(Given information)

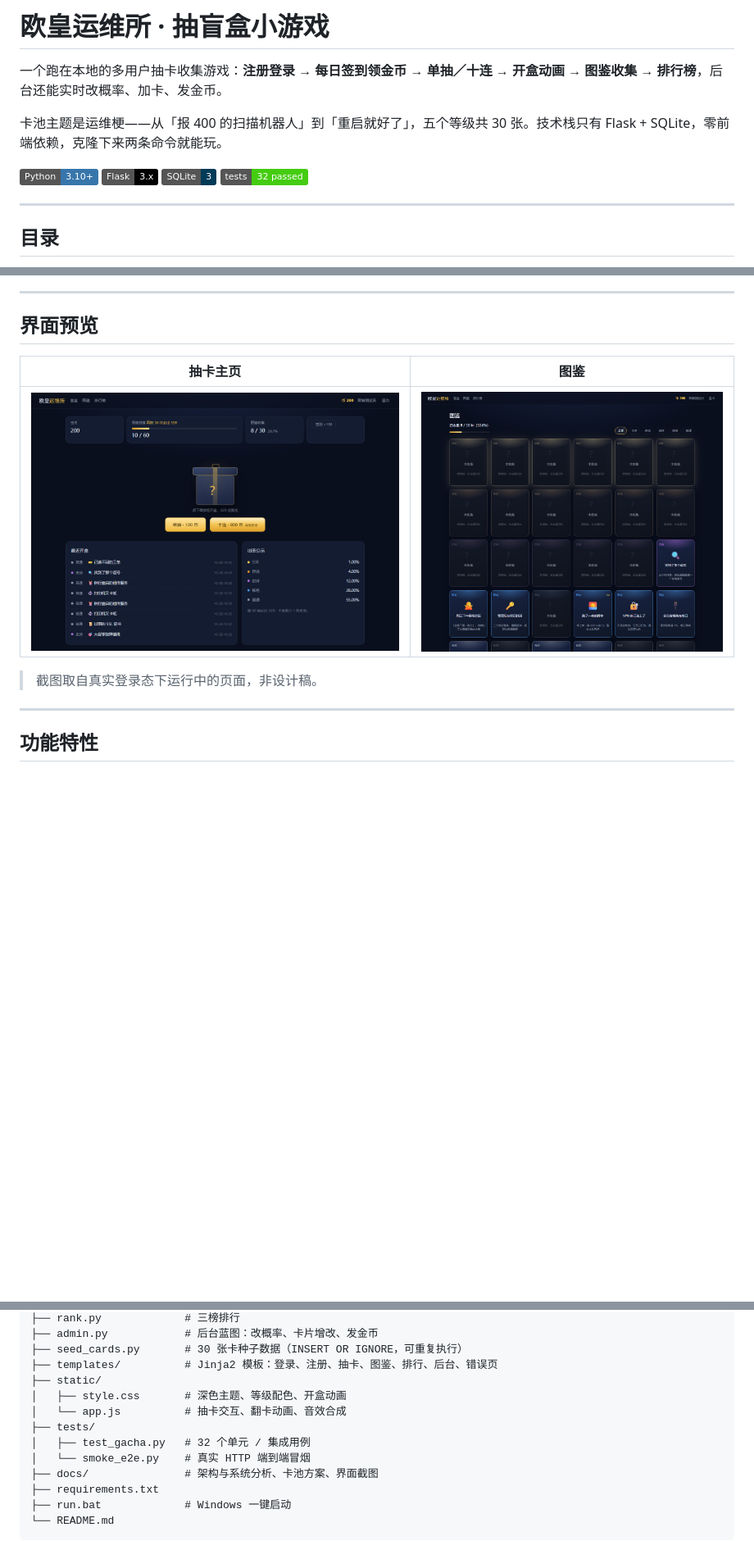
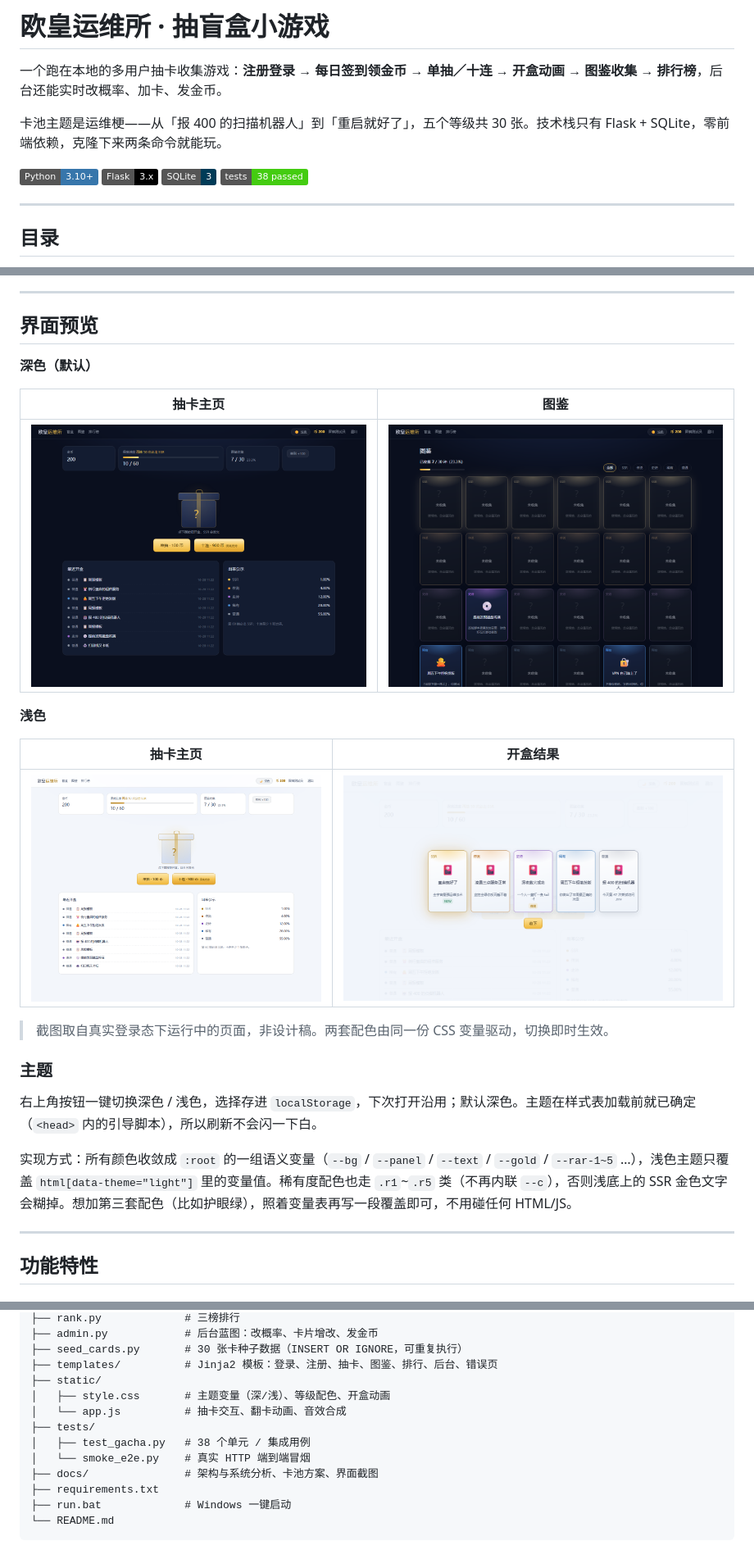
Before and after one commit to seancheng33/gacha-box, a Markdown page: README.md, 3 parts joined by grey strips. Shown: that part at 82% size. Drawn GitHub-style; pictures changed too: docs/screenshots/album.png, docs/screenshots/draw-light.png (added), docs/screenshots/home-light.png (added); badges without logos; blank space fills up the shorter version.

```diff
--- a/README.md
+++ b/README.md
@@ -7,7 +7,7 @@
 ![Python](https://img.shields.io/badge/Python-3.10%2B-3776AB?logo=python&logoColor=white)
 ![Flask](https://img.shields.io/badge/Flask-3.x-000000?logo=flask&logoColor=white)
 ![SQLite](https://img.shields.io/badge/SQLite-3-003B57?logo=sqlite&logoColor=white)
-![Tests](https://img.shields.io/badge/tests-32%20passed-brightgreen)
+![Tests](https://img.shields.io/badge/tests-38%20passed-brightgreen)
 
 ---
 
@@ -32,11 +32,26 @@
 
 ## 界面预览
 
+**深色（默认）**
+
 | 抽卡主页 | 图鉴 |
 | :---: | :---: |
 | ![主页](docs/screenshots/home.png) | ![图鉴](docs/screenshots/album.png) |
 
-> 截图取自真实登录态下运行中的页面，非设计稿。
+**浅色**
+
+| 抽卡主页 | 开盒结果 |
+| :---: | :---: |
+| ![浅色主页](docs/screenshots/home-light.png) | ![浅色开盒](docs/screenshots/draw-light.png) |
+
+> 截图取自真实登录态下运行中的页面，非设计稿。两套配色由同一份 CSS 变量驱动，切换即时生效。
+
+### 主题
+
+右上角按钮一键切换深色 / 浅色，选择存进 `localStorage`，下次打开沿用；默认深色。主题在样式表加载前就已确定（`<head>` 内的引导脚本），所以刷新不会闪一下白。
+
+实现方式：所有颜色收敛成 `:root` 的一组语义变量（`--bg` / `--panel` / `--text` / `--gold` / `--rar-1~5` …），浅色主题只覆盖 `html[data-theme="light"]` 里的变量值。稀有度配色也走 `.r1`~`.r5` 类（不再内联 `--c`），否则浅底上的 SSR 金色文字会糊掉。想加第三套配色（比如护眼绿），照着变量表再写一段覆盖即可，不用碰任何 HTML/JS。
+
 
 ---
 
@@ -203,10 +220,10 @@ gacha-box/
 ├── seed_cards.py       # 30 张卡种子数据（INSERT OR IGNORE，可重复执行）
 ├── templates/          # Jinja2 模板：登录、注册、抽卡、图鉴、排行、后台、错误页
 ├── static/
-│   ├── style.css       # 深色主题、等级配色、开盒动画
+│   ├── style.css       # 主题变量（深/浅）、等级配色、开盒动画
 │   └── app.js          # 抽卡交互、翻卡动画、音效合成
 ├── tests/
-│   ├── test_gacha.py   # 32 个单元 / 集成用例
+│   ├── test_gacha.py   # 38 个单元 / 集成用例
 │   └── smoke_e2e.py    # 真实 HTTP 端到端冒烟
 ├── docs/               # 架构与系统分析、卡池方案、界面截图
 ├── requirements.txt
```
Also changed, not shown: other parts of README.md (+3 -1 lines), docs/01_架构与系统分析.md (+1 -0 lines), 7 other files.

(End Given information)

→ Problem:
For the records above, output each one exactly and skip any image.

→ Written answer:
Before and after one commit to seancheng33/gacha-box, a Markdown page: README.md, 3 parts joined by grey strips. Shown: that part at 82% size. Drawn GitHub-style; pictures changed too: docs/screenshots/album.png, docs/screenshots/draw-light.png (added), docs/screenshots/home-light.png (added); badges without logos; blank space fills up the shorter version.

```diff
--- a/README.md
+++ b/README.md
@@ -7,7 +7,7 @@
 ![Python](https://img.shields.io/badge/Python-3.10%2B-3776AB?logo=python&logoColor=white)
 ![Flask](https://img.shields.io/badge/Flask-3.x-000000?logo=flask&logoColor=white)
 ![SQLite](https://img.shields.io/badge/SQLite-3-003B57?logo=sqlite&logoColor=white)
-![Tests](https://img.shields.io/badge/tests-32%20passed-brightgreen)
+![Tests](https://img.shields.io/badge/tests-38%20passed-brightgreen)
 
 ---
 
@@ -32,11 +32,26 @@
 
 ## 界面预览
 
+**深色（默认）**
+
 | 抽卡主页 | 图鉴 |
 | :---: | :---: |
 | ![主页](docs/screenshots/home.png) | ![图鉴](docs/screenshots/album.png) |
 
-> 截图取自真实登录态下运行中的页面，非设计稿。
+**浅色**
+
+| 抽卡主页 | 开盒结果 |
+| :---: | :---: |
+| ![浅色主页](docs/screenshots/home-light.png) | ![浅色开盒](docs/screenshots/draw-light.png) |
+
+> 截图取自真实登录态下运行中的页面，非设计稿。两套配色由同一份 CSS 变量驱动，切换即时生效。
+
+### 主题
+
+右上角按钮一键切换深色 / 浅色，选择存进 `localStorage`，下次打开沿用；默认深色。主题在样式表加载前就已确定（`<head>` 内的引导脚本），所以刷新不会闪一下白。
+
+实现方式：所有颜色收敛成 `:root` 的一组语义变量（`--bg` / `--panel` / `--text` / `--gold` / `--rar-1~5` …），浅色主题只覆盖 `html[data-theme="light"]` 里的变量值。稀有度配色也走 `.r1`~`.r5` 类（不再内联 `--c`），否则浅底上的 SSR 金色文字会糊掉。想加第三套配色（比如护眼绿），照着变量表再写一段覆盖即可，不用碰任何 HTML/JS。
+
 
 ---
 
@@ -203,10 +220,10 @@ gacha-box/
 ├── seed_cards.py       # 30 张卡种子数据（INSERT OR IGNORE，可重复执行）
 ├── templates/          # Jinja2 模板：登录、注册、抽卡、图鉴、排行、后台、错误页
 ├── static/
-│   ├── style.css       # 深色主题、等级配色、开盒动画
+│   ├── style.css       # 主题变量（深/浅）、等级配色、开盒动画
 │   └── app.js          # 抽卡交互、翻卡动画、音效合成
 ├── tests/
-│   ├── test_gacha.py   # 32 个单元 / 集成用例
+│   ├── test_gacha.py   # 38 个单元 / 集成用例
 │   └── smoke_e2e.py    # 真实 HTTP 端到端冒烟
 ├── docs/               # 架构与系统分析、卡池方案、界面截图
 ├── requirements.txt
```
Also changed, not shown: other parts of README.md (+3 -1 lines), docs/01_架构与系统分析.md (+1 -0 lines), 7 other files.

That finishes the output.